I don't think "Hero" is the right word to describe musical influences. The word "Hero" sounds too dramatic! They are just favorite artists and musicians..
Do you get on well together as members of the band?
Yeah, we all come from different backgrounds but we all have common ground musically and there's no egotistical attitude to be found anywhere.
What's your favorite gig been so far?
We played a gig at a street Carnival the once in a place called Bloxwich, Walsall. It was a rainy Saturday afternoon and we were stuck between two rows of shops on a small stage. Still, there was a great Sound Engineer around that day and he mixed our sound really well. Even members of staff were coming out the shops and into the rain to listen to us play. It was just a great vibe from start to finish. That's my personal favorite gig so far, the other guys will probably have their own.
What's your least favorite gig you've played so far?
All of them apart from the Bloxwich one! Haha, I'm only kidding. We did play a festival the once where we were rushing around to set up, under rehearsed due to work commitments and had some technical issues on stage. We just about made it through a 2 hour setlist.
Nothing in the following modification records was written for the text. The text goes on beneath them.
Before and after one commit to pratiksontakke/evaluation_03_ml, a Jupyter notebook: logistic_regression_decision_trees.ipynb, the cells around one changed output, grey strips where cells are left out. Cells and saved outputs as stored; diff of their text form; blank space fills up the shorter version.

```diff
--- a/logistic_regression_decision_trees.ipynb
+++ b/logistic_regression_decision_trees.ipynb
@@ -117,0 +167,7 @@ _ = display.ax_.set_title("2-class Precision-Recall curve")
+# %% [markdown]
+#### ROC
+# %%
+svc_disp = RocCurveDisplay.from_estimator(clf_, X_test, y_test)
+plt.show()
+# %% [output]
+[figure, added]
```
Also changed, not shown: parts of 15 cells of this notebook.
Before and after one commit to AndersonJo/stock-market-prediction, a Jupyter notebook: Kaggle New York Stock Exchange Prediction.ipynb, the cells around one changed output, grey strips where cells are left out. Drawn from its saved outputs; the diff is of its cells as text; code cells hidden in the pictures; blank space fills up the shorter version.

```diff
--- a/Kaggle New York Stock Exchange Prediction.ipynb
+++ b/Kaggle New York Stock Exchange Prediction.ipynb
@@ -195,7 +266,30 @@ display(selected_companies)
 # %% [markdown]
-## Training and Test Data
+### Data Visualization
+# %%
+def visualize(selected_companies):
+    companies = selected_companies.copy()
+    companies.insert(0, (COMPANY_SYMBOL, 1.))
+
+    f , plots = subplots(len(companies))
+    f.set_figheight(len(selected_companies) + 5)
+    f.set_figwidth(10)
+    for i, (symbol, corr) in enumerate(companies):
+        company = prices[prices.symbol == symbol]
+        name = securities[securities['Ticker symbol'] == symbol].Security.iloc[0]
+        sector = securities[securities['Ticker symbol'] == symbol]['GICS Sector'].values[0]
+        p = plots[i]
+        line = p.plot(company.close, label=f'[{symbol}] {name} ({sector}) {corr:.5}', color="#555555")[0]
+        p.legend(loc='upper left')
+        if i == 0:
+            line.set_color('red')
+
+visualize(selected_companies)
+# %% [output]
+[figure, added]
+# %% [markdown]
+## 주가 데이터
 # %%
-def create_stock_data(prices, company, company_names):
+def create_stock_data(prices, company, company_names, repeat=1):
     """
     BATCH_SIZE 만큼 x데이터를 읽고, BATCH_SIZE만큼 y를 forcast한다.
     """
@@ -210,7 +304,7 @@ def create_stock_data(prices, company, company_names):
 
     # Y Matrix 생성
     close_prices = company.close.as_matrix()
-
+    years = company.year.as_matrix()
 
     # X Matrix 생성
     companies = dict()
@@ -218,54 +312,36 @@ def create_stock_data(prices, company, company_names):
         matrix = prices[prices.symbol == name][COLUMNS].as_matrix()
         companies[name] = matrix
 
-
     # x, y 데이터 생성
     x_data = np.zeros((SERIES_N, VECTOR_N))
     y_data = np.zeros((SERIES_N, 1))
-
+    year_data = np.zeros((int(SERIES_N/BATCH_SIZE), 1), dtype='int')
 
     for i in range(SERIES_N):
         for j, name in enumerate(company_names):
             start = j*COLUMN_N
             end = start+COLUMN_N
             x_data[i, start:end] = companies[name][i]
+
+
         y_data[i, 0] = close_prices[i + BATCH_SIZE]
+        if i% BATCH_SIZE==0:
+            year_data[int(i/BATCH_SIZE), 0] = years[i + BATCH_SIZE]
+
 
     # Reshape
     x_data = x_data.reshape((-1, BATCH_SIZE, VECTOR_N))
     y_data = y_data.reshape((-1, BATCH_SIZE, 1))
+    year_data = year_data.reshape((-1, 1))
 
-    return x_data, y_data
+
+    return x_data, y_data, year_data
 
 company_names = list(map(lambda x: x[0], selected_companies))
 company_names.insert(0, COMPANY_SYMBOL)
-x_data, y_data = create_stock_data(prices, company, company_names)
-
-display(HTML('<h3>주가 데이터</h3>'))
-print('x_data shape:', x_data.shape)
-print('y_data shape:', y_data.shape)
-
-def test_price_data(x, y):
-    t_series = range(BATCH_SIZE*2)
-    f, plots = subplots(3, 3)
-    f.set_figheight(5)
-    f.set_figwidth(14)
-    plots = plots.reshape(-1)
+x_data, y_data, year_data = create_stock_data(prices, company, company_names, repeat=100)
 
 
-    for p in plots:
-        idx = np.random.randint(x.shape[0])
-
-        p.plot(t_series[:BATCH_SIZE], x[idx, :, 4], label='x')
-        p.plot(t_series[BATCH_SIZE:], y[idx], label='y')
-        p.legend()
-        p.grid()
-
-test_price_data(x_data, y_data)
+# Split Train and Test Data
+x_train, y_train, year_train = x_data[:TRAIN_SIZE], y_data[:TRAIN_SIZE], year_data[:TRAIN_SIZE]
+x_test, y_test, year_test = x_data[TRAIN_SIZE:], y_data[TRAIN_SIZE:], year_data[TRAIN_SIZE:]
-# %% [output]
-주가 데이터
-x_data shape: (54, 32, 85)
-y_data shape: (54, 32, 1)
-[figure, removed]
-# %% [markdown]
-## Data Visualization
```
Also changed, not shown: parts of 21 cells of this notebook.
It wasn't good but we still got paid and bizarrely the organiser said we sounded great! We took the money and ran!
What are your ambitions for the future?
We recorded a 10 track demo last year and we plan on doing an EP this year with Pete Williams of Dexys Midnight Runner's producing it. I'm still looking around at TV and other media formats to throw my original music at. I'd love to get involved in Film soundtracks and to get the band heard through that kind of area. It can just take the one person who can open a door or two and opportunities can present themselves. That one person is out there somewhere but we've got to seek them, they aren't going to come seeking us. We've recently recruited a Piano/Keyboard player too. Robbie is a great player and it adds a new dynamic to the band after playing as a 3 piece for sometime. We're looking forward to getting further recording done and I'm currently writing away at new material. Hopefully it will all lead to productive results.
What's the last song you listened to before this interview?
"Even a dog can shake hands" by Warren Zevon. Listen to to it, play it loud! It's a good example of what we're about musically.
What are your favorite films? Would you consider films an inspiration to your songwriting like other songwriters make reference to?
Sure, I think everyone takes a piece of a film at sometime and relates it to themselves or extracts certain pieces to use as an inspirational tool.
One of my favorite films is "Great World of Sound" which incidentally features the actor Robert Longstreet who starred in a recent video for the Chuck Prophet song "Wish me luck".
Other favorites include "One flew over the Cuckoo's Nest" "The Executioners Song" "Blue Collar" "Dead Poets Society" "Sideways" "Crumb" "All the Presidents Men". I also love the 1970's TV series Kolchak "The Night Stalker" as well, I own the box set.
What's your favorite music video at present?
These 3 videos by Charlotte Church
https://www.youtube.com/watch?v=zPeLKWQ2w5Y - Glitterbombed (live)
https://www.youtube.com/watch?v=2-RPaH3KAPY - Nerve (live)
https://www.youtube.com/watch?v=i4IT3aJ90aA - How not to be surprised when you're a Ghost
Roosevelt Booba Barnes...
Can I interview you again for free if you guys become famous?
Yeah, of course. But you might be waiting a real looooooong time..haha
Rebecca Harris, ©2015